Made from grain, gin is a distilled alcoholic beverage that falls under the category of "spirits," and is often used in cocktails such as the classic "gin and tonic" combination. In recent years, there has also been an emergence of "craft gins" in the West, which are produced using sophisticated techniques and ingredients. Generally speaking, a bottle of standard gin costs about 1,000 yen while a bottle of craft gin sells for about 3,000 to 5,000 yen.

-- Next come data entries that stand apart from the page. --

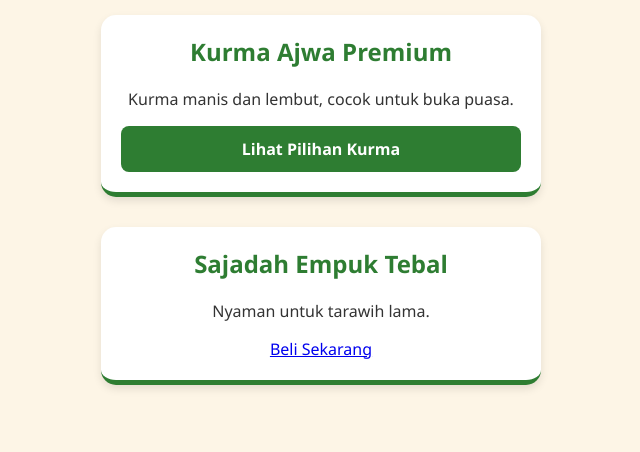
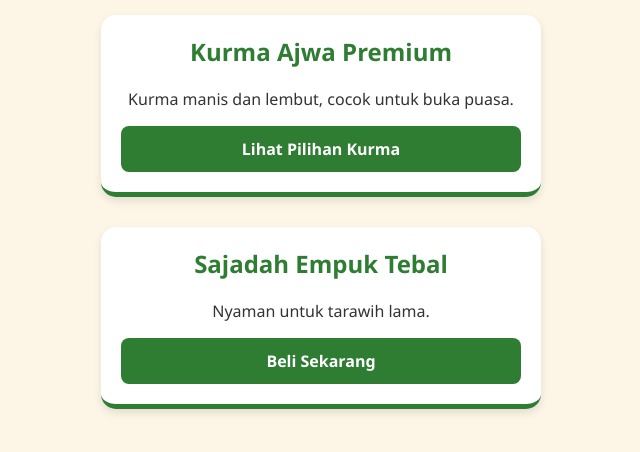
Before and after one commit to langgilanglang/blogramadhan, a website: page index.html in a window 1280 px wide. Shown: the part 106-558 px from the top of the page, without its empty margins (319-959 px from the left). Drawn offline with Linux system fonts and the light colour scheme.

Commit message:
perbaiki class tombol sajadah

```diff
--- a/index.html
+++ b/index.html
@@ -18,7 +18,7 @@
   <div class="product">
     <h2>Sajadah Empuk Tebal</h2>
     <p>Nyaman untuk tarawih lama.</p>
-    <a href="#">Beli Sekarang</a>
+   <a href="#" class="btn-buy">Beli Sekarang</a>
   </div>
 
 </body>
```
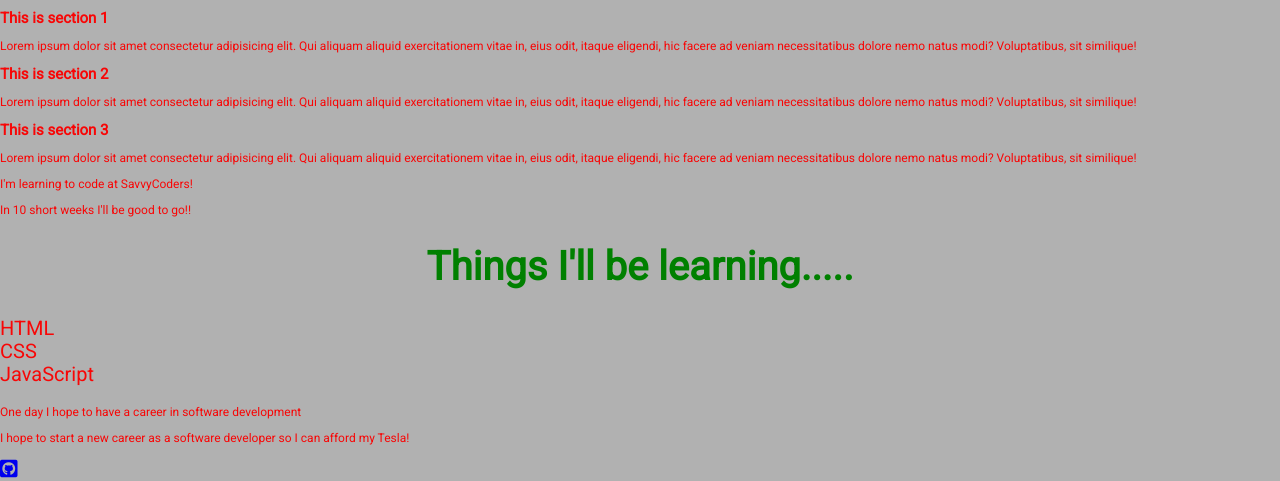
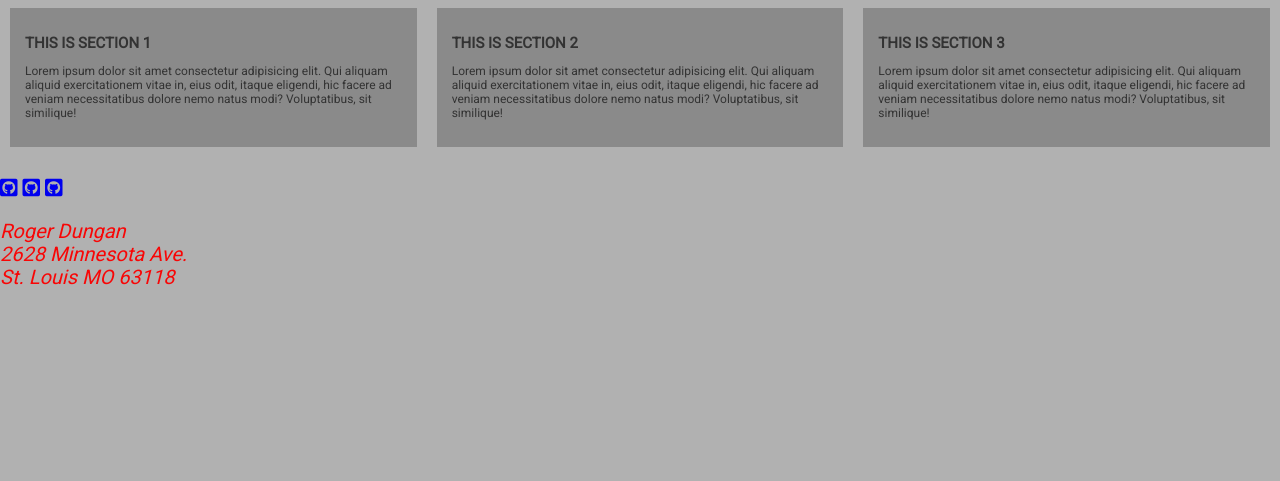
Before and after one commit to mustangrog/portfolio-project, a website built with Parcel: page index.html in a window 1280 px wide. Shown: the part 685-1166 px from the top of the page. After the commit the page ends 974 px from the top, so only its background shows below. Built offline with nearby package versions, Linux system fonts and the light colour scheme.

Commit message:
build out footer with icons and address

```diff
--- a/index.html
+++ b/index.html
@@ -47,7 +47,7 @@
     <main>
       <!-- Sections are like subtopics directly related to the general topic of the page -->
       <section>
-        <h2>This is section 1</h2>
+        <h2>This Is Section 1</h2>
         <p>
           Lorem ipsum dolor sit amet consectetur adipisicing elit. Qui aliquam
           aliquid exercitationem vitae in, eius odit, itaque eligendi, hic
@@ -57,7 +57,7 @@
       </section>
 
       <section>
-          <h2>This is section 2</h2>
+        <h2>This Is Section 2</h2>
         <p>
           Lorem ipsum dolor sit amet consectetur adipisicing elit. Qui aliquam
           aliquid exercitationem vitae in, eius odit, itaque eligendi, hic
@@ -67,7 +67,7 @@
       </section>
 
       <section>
-        <h2>This is section 3</h2>
+        <h2>This Is Section 3</h2>
         <p>
           Lorem ipsum dolor sit amet consectetur adipisicing elit. Qui aliquam
           aliquid exercitationem vitae in, eius odit, itaque eligendi, hic
@@ -75,29 +75,31 @@
           sit similique!
         </p>
       </section>
-
-      <p>I'm learning to code at SavvyCoders!</p>
-      <p>In 10 short weeks I'll be good to go!!</p>
-
-      <h1>Things I'll be learning.....</h1>
-      <ul>
-        <li>HTML</li>
-        <li>CSS</li>
-        <li>JavaScript</li>
-      </ul>
-
-      <p>One day I hope to have a career in software development</p>
-
-      <p>
-        I hope to start a new career as a software developer so I can afford my
-        Tesla!
-      </p>
     </main>
 
     <footer>
+      <ul>
+        <li>
           <a href="https://github.com/mustangrog" target="_blank">
             <span class="fab fa-github-square"></span>
           </a>
+        </li>
+        <li>
+          <a href="https://github.com/mustangrog" target="_blank">
+            <span class="fab fa-github-square"></span>
+          </a>
+        </li>
+        <li>
+          <a href="https://github.com/mustangrog" target="_blank">
+            <span class="fab fa-github-square"></span>
+          </a>
+        </li>
+      </ul>
+      <address>
+        Roger Dungan<br>
+        2628 Minnesota Ave.<br>
+        St. Louis MO  63118<br>
+      </address>
     </footer>
   </body>
 </html>
--- a/styles.css
+++ b/styles.css
@@ -1,6 +1,6 @@
 body {
   font-family: "roboto", sans-serif;
-  background: rgba(100, 100, 100, 0.5);
+  background: rgba(100 , 100, 100, 0.5);
   color: rgb(248, 6, 6);
   font-size: 20px;
 }
@@ -90,3 +90,28 @@ header div {
   background: rgba(100, 100, 100, 0.5);
   width: 100%;
 }
+
+/* main */
+
+main {
+  display: flex;
+
+}
+
+main > section {
+  margin: 10px;
+  background: rgba(100, 100, 100, 0.5);
+  padding: 15px;
+  color: #333333;
+}
+
+main section h2 {
+  text-transform: uppercase;
+  font-weight: bold;
+}
+
+/* Footer */
+
+footer li {
+  display: inline-block;
+}
```
Lines whose indentation alone changed are shown as unchanged.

As the global craft gin market expands, Japanese makers have also been launching their own craft brands one by one. For example, in late June, Nikka Whisky Distilling Co., which is part of Asahi Group Holdings, released a product called "Nikka Coffey Gin" -- with a suggested retail price of 4,500 yen -- and started exporting the beverage to the West in September.
Making use of a continuous distillation technique that retains the scent of the original ingredients, Nikka Coffey Gin has a unique taste deriving from Japanese citrus fruits and spices such as yuzu and Japanese pepper. The response to the product has been favorable, with 2,000 cases planned to be sold domestically in 2017 -- which is double the original target -- and 2,000 cases aimed to be sold overseas over a 12-month period. Commenting on the shifting trends, Nikka Whisky Distilling has high hopes for the future, stating that, "Speciality gin is booming overseas, and people's interest in spirits in increasing."
Similarly, Suntory Spirits Ltd. released a product called "Roku" in July, which it jointly developed with Beam Suntory Inc., and has been exporting the drink to nine countries across the world including Germany and some in Southeast Asia since September. The product possesses a cherry blossom scent and a yuzu flavor, stemming from its ingredients which include cherry blossom leaves, tea, and yuzu. So far, the beverage has proved to be so successful that its annual sales target was reached in just under a month, and projected domestic sales are four times higher than originally expected, at 4,000 cases.
"Kinobi Kyoto Dry Gin," which was launched by Whisk-e Ltd. in October 2016, is said to be Japan's first craft gin. The beverage is made at a special distillery in Kyoto that was established in 2016, and consists of Kyoto-based ingredients such as green tea and Japanese cypress.
In July this year, the drink won a gold award at an International Wine and Spirits Competition in the U.K., and has developed a strong international reputation. The product has also been exported to Europe and Asia, with plans to expand further to China and the U.S. within the year.
According to Suntory, the high-class gin market -- i.e. bottles that sell for $20 or more -- expanded by 12 percent in 2016 compared to the previous year, and doubled over the six-year period since 2010. Compared to whisky, it is also easier to create distinctive flavors when making gin, and there is no need to leave it to mature. As a result, numerous makers are working on developing "Japanese gin" as the next popular beverage to follow on from Japanese whisky.